WaterSmart also sends customers messages on their smartphone if there’s a leak or if they’re allowed to water the garden on a particular day. On average, WaterSmart can cut a utility’s water usage by 5% annually.
WaterSmart, a software startup that uses meter data and behavioral science to nudge consumers to conserve water, has raised $7 million in equity, the company said Tuesday.
The product and approach yield results: Yolles observed that a recently conducted independent evaluation of East Bay Municipal Water District found consumers receiving home water reports reduced consumption by an average of 5% within the first year.
From an investor standpoint, that attention is inspiring startups like WaterSmart Software, a small company that works with municipal utilities to help them understand their meter data and manage customer conservation programs.
It turns that people are willing to change their behavior and use less electricity when they are given certain data. The same seems to work for water conservation as well, and the results of East Bay utility district’s pilot study is the latest example of that.
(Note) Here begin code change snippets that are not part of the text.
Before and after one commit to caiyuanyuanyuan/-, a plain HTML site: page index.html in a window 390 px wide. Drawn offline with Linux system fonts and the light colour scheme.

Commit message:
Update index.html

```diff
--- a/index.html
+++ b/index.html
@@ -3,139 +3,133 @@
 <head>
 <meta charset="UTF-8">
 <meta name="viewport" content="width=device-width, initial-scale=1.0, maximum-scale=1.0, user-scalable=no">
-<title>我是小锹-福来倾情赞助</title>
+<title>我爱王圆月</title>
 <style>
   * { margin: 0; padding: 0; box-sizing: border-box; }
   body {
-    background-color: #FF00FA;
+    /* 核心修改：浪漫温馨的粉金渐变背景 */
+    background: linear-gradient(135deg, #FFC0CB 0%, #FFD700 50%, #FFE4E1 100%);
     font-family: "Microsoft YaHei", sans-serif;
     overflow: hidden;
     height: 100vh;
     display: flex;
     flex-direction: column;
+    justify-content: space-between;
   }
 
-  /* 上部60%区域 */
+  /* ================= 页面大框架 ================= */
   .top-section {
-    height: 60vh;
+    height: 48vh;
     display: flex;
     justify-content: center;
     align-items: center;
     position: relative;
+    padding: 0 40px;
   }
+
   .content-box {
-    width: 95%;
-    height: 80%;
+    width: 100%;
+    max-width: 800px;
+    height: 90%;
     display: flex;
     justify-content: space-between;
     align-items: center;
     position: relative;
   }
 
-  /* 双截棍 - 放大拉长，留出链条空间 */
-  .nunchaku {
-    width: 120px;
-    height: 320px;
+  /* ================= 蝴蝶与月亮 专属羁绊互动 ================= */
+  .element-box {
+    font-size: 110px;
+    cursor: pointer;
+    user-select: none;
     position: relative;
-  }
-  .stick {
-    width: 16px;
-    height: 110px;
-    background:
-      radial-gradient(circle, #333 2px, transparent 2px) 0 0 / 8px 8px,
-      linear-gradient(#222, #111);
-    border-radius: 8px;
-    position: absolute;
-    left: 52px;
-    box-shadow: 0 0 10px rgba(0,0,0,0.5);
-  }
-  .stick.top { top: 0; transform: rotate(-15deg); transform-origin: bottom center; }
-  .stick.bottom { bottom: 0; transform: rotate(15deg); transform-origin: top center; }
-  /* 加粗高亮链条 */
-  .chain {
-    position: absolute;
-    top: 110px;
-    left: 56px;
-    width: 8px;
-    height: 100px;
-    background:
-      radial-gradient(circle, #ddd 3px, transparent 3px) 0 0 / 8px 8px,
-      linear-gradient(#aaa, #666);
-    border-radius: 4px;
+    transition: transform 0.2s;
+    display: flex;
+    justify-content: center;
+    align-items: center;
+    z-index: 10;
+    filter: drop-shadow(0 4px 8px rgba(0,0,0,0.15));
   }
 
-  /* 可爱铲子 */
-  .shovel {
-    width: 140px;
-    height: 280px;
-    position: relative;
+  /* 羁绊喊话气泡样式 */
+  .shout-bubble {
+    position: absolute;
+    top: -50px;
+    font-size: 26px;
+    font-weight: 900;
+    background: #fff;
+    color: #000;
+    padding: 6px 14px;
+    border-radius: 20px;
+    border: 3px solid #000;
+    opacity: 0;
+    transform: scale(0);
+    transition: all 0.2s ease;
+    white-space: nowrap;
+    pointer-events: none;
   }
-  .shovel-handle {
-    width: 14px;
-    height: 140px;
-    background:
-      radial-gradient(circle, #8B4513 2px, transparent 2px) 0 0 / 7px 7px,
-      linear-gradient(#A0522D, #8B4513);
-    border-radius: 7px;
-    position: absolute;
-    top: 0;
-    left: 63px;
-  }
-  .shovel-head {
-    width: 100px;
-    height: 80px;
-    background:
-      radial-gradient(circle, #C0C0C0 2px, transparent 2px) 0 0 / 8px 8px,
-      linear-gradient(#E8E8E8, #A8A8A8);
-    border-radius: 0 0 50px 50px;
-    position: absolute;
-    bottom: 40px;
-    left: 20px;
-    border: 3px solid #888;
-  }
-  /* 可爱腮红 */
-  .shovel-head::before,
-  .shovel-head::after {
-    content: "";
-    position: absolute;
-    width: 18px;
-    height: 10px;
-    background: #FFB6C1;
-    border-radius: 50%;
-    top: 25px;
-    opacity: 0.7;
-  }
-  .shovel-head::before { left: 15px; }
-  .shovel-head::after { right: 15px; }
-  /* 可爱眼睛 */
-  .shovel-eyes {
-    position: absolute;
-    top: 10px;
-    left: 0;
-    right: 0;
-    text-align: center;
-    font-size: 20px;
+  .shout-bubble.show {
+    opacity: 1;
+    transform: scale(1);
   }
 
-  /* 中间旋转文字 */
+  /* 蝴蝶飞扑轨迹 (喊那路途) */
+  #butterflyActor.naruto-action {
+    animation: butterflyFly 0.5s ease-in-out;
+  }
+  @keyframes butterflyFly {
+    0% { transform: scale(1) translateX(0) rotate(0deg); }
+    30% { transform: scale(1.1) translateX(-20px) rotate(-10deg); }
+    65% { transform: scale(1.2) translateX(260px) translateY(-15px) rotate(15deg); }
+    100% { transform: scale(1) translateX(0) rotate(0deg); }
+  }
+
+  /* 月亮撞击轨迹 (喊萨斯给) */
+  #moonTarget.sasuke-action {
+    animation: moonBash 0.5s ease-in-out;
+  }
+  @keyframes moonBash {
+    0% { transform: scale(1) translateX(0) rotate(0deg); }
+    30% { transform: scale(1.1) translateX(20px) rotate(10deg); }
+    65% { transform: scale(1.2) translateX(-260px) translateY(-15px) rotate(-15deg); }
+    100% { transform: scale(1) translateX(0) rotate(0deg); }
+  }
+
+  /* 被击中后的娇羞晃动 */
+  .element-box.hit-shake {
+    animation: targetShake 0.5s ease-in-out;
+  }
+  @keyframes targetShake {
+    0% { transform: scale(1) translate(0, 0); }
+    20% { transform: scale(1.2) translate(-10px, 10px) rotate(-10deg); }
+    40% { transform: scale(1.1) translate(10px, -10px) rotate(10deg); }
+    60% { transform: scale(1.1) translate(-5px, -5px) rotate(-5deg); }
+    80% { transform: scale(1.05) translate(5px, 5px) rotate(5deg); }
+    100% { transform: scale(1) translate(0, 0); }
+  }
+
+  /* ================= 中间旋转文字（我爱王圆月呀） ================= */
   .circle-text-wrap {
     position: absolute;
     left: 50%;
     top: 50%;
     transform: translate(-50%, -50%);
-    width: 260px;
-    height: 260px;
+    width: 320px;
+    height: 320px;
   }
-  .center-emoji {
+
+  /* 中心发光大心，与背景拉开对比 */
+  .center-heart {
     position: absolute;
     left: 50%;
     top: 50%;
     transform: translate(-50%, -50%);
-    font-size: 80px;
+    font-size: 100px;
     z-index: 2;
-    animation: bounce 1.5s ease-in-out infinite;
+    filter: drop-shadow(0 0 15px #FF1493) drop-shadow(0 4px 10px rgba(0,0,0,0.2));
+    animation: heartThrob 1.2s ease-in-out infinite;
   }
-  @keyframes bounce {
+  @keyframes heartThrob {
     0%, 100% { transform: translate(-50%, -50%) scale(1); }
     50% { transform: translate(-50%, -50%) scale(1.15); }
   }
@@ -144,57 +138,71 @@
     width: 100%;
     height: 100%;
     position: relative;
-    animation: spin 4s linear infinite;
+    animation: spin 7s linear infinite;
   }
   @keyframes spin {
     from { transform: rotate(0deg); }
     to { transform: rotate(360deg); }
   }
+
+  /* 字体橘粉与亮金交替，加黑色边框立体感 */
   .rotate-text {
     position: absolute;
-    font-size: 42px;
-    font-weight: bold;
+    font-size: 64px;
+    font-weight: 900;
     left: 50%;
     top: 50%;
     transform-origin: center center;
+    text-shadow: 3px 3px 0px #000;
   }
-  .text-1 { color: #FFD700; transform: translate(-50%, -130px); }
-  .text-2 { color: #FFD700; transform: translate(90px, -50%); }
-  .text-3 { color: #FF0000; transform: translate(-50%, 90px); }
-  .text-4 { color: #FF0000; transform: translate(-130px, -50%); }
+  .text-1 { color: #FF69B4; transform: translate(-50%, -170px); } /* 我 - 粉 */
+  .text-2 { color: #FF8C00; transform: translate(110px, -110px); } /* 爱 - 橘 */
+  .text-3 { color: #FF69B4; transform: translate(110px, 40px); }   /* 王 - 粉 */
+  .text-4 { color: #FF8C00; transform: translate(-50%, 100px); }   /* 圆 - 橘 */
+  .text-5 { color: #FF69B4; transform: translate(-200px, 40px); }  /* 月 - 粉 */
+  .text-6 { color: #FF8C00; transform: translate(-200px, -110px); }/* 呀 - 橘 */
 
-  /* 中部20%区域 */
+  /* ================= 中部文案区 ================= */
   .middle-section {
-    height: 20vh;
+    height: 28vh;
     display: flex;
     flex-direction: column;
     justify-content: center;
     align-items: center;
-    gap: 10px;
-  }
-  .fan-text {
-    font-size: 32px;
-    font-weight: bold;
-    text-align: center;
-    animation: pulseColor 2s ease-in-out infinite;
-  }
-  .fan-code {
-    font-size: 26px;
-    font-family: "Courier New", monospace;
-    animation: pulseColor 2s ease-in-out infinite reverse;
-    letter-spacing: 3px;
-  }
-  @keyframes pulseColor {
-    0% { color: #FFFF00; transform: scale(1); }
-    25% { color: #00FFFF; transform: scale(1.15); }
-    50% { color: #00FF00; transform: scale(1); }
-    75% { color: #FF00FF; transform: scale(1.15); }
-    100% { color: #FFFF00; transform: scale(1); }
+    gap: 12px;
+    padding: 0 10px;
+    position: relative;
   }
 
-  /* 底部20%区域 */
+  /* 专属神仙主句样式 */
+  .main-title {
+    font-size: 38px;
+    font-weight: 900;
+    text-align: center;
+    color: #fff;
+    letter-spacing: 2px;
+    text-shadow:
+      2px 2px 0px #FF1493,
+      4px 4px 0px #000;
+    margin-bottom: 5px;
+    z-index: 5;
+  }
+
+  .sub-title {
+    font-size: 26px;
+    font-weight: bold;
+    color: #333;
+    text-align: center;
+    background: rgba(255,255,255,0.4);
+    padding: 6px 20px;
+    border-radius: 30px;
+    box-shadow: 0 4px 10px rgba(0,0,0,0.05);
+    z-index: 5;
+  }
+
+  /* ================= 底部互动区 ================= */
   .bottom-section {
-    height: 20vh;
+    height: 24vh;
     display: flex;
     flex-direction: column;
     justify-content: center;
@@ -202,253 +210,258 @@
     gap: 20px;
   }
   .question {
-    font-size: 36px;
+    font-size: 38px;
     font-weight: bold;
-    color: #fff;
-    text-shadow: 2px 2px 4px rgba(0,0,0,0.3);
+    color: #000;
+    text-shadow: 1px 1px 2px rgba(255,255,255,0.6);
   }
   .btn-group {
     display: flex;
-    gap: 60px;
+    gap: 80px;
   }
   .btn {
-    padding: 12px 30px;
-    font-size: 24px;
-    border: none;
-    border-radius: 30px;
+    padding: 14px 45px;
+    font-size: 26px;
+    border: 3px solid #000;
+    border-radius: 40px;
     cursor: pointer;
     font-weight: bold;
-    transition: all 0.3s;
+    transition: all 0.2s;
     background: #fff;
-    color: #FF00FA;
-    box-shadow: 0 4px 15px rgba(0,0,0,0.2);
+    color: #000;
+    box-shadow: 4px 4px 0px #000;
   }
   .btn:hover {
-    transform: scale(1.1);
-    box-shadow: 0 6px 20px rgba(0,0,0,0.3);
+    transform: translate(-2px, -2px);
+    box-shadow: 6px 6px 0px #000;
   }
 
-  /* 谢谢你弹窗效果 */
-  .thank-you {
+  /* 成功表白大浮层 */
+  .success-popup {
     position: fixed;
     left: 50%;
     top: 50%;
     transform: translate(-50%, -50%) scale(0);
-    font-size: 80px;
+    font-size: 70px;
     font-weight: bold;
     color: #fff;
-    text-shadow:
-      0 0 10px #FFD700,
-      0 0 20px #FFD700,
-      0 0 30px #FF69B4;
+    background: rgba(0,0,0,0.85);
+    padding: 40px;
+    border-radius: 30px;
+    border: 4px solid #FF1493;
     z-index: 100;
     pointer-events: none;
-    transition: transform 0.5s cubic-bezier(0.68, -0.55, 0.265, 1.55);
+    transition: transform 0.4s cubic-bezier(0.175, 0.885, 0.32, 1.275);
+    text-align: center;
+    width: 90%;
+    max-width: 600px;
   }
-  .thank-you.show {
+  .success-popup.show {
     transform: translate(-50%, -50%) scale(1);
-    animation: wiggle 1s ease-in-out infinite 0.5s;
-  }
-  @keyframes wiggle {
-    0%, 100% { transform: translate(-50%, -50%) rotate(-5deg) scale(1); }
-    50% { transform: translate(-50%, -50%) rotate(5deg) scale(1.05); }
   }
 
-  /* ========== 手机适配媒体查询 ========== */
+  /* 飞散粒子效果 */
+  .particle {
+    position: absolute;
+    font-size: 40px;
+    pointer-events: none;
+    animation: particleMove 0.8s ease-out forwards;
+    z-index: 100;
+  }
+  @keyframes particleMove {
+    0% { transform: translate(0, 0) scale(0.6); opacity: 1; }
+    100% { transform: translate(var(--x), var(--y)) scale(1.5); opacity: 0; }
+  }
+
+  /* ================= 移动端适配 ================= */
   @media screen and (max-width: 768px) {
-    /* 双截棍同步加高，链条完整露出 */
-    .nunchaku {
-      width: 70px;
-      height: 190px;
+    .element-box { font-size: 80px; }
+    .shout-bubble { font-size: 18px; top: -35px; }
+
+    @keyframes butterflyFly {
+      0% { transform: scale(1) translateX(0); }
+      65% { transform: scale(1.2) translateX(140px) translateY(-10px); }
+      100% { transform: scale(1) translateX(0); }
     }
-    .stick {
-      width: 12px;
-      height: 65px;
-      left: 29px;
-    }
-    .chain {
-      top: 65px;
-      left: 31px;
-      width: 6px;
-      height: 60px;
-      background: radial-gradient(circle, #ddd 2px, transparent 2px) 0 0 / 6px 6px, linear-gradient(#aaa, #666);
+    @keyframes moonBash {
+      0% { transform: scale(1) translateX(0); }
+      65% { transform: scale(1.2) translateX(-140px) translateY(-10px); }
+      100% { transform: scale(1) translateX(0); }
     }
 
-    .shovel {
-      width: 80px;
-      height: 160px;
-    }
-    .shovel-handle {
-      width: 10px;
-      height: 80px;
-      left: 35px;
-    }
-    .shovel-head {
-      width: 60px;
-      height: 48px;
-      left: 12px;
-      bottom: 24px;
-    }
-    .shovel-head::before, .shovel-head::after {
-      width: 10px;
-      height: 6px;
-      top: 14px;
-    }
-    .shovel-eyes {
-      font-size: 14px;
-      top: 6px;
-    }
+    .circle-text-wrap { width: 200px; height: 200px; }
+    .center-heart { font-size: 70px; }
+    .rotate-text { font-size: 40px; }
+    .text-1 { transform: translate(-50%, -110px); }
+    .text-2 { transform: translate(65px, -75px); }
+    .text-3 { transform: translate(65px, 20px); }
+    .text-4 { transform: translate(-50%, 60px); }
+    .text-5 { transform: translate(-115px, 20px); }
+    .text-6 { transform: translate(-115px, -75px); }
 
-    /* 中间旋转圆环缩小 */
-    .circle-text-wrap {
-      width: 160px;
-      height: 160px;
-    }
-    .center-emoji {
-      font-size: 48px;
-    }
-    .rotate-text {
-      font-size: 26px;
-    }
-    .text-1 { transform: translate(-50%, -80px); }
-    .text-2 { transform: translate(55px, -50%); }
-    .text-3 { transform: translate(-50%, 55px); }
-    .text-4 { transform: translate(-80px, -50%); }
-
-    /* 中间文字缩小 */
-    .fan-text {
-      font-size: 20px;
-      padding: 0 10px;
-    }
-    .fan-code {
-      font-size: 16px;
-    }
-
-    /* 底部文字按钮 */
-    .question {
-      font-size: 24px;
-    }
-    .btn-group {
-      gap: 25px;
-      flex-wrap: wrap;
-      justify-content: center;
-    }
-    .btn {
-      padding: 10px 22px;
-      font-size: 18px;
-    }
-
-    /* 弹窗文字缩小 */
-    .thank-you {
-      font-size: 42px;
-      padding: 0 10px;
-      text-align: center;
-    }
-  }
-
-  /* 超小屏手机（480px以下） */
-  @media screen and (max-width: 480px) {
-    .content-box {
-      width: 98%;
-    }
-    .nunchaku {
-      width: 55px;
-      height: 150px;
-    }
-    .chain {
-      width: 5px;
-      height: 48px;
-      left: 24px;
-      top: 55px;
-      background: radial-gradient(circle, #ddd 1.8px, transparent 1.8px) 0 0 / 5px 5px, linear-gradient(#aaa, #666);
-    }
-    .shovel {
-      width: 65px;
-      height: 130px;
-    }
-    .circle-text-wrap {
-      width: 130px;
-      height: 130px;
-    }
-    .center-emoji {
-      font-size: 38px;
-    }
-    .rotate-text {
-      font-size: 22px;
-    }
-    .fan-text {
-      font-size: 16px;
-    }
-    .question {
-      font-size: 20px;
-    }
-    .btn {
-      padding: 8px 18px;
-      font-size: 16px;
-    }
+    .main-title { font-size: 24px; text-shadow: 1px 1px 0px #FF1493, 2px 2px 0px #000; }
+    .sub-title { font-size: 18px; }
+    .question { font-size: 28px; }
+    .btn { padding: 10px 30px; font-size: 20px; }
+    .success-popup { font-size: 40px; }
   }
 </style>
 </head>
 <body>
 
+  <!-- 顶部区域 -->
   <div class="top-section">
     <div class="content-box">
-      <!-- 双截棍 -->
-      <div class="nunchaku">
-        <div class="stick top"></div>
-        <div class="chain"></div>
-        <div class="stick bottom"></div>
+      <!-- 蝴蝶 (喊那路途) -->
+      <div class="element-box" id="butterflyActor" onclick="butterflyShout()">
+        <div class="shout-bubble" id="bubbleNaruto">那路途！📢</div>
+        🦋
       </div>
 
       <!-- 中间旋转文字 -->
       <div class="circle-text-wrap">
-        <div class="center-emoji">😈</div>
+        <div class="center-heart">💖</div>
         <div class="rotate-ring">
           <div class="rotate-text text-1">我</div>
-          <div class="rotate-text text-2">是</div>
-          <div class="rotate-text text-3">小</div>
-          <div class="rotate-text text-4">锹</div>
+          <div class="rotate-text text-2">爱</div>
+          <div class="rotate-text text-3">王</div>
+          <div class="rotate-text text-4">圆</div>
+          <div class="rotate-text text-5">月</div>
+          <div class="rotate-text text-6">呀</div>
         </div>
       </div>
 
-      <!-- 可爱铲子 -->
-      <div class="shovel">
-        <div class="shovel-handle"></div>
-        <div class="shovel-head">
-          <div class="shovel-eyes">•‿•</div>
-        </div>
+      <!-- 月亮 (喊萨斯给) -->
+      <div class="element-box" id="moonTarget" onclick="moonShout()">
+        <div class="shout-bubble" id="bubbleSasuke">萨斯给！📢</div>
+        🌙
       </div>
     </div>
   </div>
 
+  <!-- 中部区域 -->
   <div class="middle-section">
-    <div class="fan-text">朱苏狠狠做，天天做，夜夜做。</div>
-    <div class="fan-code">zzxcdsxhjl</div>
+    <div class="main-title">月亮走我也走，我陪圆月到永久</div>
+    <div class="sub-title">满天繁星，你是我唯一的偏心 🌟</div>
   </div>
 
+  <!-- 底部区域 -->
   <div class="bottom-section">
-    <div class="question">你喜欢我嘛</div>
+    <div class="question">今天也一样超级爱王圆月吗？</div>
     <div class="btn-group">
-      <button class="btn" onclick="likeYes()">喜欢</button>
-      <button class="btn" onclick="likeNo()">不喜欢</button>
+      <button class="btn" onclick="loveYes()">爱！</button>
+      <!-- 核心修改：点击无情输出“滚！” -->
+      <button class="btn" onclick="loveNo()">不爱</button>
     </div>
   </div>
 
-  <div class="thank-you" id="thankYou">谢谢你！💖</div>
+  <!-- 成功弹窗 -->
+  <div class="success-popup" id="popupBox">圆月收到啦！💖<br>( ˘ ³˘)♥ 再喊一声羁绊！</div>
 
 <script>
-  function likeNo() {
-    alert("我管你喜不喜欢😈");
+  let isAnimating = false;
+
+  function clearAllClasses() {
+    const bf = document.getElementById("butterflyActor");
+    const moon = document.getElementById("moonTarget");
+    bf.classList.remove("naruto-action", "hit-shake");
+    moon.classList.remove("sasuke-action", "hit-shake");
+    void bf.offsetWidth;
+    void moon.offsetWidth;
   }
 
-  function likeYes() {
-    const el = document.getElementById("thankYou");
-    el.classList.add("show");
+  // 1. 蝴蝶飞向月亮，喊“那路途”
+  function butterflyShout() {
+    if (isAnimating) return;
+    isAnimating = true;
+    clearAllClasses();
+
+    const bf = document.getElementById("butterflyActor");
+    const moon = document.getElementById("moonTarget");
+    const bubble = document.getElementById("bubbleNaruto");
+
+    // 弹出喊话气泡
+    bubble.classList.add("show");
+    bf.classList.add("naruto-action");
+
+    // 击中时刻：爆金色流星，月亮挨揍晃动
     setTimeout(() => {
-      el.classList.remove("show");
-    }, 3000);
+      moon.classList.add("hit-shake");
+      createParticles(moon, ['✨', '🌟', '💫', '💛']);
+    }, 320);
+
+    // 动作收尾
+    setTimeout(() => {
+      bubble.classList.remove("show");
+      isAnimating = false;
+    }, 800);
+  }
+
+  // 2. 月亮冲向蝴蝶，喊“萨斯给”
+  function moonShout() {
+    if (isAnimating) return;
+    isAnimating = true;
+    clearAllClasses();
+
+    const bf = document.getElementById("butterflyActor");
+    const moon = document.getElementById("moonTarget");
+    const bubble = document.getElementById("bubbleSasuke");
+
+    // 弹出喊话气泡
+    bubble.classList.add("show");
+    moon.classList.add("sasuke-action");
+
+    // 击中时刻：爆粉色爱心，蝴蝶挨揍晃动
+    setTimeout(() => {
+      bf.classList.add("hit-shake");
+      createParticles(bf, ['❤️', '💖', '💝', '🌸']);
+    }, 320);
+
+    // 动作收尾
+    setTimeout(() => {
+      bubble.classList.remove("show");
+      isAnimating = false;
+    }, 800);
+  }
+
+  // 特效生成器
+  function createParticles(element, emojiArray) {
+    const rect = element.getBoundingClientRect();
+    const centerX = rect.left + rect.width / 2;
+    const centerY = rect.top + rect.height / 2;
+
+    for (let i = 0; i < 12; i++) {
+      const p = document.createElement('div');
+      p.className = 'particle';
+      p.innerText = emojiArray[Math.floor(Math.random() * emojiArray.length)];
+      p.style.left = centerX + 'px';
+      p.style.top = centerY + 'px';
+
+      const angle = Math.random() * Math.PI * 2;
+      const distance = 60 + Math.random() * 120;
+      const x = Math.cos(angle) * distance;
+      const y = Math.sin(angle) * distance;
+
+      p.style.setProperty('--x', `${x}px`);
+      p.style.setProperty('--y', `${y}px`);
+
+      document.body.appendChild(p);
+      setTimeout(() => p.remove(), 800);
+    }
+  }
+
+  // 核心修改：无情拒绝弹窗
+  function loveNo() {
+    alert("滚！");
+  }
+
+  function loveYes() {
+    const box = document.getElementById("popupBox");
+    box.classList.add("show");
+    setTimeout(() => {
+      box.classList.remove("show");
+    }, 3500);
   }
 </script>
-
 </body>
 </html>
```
Historically, water has been cheap and mostly plentiful to Californians, who use water not only from rivers within the state but also from the Colorado River. But droughts and a growing population have prompted lawmakers to look for ways to use the state’s water supplies more efficiently.